## WHAT TO WORK ON:
Here is the listing. Report each line in it that contains the string "blank".

## LISTED RECORDS:
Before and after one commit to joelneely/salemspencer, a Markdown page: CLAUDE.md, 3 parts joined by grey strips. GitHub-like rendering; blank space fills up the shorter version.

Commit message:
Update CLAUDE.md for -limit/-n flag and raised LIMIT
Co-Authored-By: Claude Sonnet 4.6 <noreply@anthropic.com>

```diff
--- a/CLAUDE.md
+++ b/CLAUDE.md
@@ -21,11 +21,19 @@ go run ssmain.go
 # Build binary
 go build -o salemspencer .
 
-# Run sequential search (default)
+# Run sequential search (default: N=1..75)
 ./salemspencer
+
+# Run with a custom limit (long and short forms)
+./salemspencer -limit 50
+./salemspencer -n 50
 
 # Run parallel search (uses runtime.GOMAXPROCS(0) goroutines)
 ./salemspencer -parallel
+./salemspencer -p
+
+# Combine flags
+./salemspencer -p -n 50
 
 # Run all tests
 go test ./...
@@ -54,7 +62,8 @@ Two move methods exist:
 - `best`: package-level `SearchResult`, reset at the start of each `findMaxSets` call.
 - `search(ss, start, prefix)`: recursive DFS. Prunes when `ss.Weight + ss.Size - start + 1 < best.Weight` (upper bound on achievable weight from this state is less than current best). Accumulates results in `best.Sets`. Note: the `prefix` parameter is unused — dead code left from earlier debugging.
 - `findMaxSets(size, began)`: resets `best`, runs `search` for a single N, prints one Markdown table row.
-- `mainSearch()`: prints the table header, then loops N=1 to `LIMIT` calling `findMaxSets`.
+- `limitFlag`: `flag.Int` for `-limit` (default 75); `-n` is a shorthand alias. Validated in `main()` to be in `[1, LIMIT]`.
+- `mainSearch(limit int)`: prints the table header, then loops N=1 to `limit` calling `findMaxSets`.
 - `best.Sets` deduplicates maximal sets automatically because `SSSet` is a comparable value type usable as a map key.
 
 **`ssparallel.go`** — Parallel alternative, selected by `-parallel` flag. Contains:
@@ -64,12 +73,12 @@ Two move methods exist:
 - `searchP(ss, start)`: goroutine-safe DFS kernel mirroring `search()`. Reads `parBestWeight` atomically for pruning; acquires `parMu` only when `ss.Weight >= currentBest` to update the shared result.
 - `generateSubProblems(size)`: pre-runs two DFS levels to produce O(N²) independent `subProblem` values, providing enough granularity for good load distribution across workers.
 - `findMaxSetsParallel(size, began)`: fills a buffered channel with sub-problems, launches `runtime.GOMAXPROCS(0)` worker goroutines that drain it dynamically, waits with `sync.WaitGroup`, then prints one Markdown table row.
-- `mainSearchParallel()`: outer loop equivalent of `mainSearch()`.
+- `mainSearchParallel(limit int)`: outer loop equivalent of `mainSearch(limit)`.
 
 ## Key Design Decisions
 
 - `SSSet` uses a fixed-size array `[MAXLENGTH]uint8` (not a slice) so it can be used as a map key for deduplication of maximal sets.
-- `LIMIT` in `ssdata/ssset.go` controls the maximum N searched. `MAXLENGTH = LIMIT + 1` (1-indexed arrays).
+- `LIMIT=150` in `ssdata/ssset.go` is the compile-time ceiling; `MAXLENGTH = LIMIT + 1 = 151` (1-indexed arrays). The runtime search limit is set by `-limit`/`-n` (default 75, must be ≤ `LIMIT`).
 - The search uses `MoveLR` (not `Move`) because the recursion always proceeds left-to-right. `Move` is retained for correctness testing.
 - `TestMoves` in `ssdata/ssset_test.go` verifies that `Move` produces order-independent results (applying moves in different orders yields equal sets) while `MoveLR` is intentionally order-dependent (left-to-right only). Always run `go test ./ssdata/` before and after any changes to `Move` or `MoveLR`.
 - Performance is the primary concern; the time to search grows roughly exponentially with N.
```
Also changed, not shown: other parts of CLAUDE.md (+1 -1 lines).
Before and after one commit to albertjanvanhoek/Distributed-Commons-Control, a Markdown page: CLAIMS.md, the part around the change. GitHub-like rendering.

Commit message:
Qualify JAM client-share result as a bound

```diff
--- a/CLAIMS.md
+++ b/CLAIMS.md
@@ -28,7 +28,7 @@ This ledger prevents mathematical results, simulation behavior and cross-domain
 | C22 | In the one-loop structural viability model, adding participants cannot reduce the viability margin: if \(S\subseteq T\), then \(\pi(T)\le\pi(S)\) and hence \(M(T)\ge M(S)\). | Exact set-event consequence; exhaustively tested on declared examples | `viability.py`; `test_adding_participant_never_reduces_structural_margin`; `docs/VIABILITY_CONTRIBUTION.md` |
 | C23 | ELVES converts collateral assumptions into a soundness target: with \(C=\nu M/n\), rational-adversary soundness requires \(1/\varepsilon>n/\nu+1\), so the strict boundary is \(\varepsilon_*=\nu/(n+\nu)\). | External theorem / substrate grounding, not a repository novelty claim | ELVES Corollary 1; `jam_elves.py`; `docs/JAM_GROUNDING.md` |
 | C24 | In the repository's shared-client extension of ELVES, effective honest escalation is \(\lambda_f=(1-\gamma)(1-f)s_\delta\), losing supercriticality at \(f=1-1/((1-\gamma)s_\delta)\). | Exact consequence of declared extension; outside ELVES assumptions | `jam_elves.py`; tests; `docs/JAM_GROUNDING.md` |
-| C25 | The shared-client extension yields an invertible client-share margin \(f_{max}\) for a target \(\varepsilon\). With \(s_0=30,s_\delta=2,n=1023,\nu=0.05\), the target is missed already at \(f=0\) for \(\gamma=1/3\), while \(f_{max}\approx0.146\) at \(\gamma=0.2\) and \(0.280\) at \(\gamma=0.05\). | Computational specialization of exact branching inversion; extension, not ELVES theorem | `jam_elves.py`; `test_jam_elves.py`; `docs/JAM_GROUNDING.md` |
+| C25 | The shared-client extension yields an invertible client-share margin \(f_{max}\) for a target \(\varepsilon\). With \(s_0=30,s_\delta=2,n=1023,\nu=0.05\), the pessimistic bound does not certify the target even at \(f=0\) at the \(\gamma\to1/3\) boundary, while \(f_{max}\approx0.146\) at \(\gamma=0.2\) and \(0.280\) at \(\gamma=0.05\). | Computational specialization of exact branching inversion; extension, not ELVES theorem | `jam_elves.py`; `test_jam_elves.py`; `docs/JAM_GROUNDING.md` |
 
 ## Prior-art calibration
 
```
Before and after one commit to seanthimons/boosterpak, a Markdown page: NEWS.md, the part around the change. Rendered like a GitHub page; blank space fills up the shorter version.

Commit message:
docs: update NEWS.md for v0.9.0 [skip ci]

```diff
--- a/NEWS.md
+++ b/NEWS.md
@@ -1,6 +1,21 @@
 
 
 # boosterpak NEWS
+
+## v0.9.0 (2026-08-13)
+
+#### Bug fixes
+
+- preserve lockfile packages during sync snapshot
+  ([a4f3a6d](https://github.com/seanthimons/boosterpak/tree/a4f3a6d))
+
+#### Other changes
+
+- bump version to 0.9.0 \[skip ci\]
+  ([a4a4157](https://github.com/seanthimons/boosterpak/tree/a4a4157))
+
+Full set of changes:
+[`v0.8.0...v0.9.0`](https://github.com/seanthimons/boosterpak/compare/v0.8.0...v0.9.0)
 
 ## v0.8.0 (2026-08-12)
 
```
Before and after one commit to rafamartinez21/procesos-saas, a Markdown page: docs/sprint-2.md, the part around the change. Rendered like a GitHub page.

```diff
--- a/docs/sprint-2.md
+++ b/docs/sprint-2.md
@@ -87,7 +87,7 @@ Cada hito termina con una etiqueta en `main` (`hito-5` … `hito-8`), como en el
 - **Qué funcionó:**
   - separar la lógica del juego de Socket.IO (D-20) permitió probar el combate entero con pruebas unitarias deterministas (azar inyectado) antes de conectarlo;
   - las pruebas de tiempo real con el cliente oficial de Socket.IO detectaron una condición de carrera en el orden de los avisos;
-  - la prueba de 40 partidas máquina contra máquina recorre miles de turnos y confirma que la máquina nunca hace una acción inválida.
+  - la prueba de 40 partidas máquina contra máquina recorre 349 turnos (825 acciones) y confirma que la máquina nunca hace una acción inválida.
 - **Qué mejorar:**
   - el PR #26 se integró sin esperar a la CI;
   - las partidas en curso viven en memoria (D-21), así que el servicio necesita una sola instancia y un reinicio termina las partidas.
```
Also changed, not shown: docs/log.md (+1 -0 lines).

## RESPONSE TO THE TASK:
Before and after one commit to joelneely/salemspencer, a Markdown page: CLAUDE.md, 3 parts joined by grey strips. GitHub-like rendering; blank space fills up the shorter version.
Before and after one commit to seanthimons/boosterpak, a Markdown page: NEWS.md, the part around the change. Rendered like a GitHub page; blank space fills up the shorter version.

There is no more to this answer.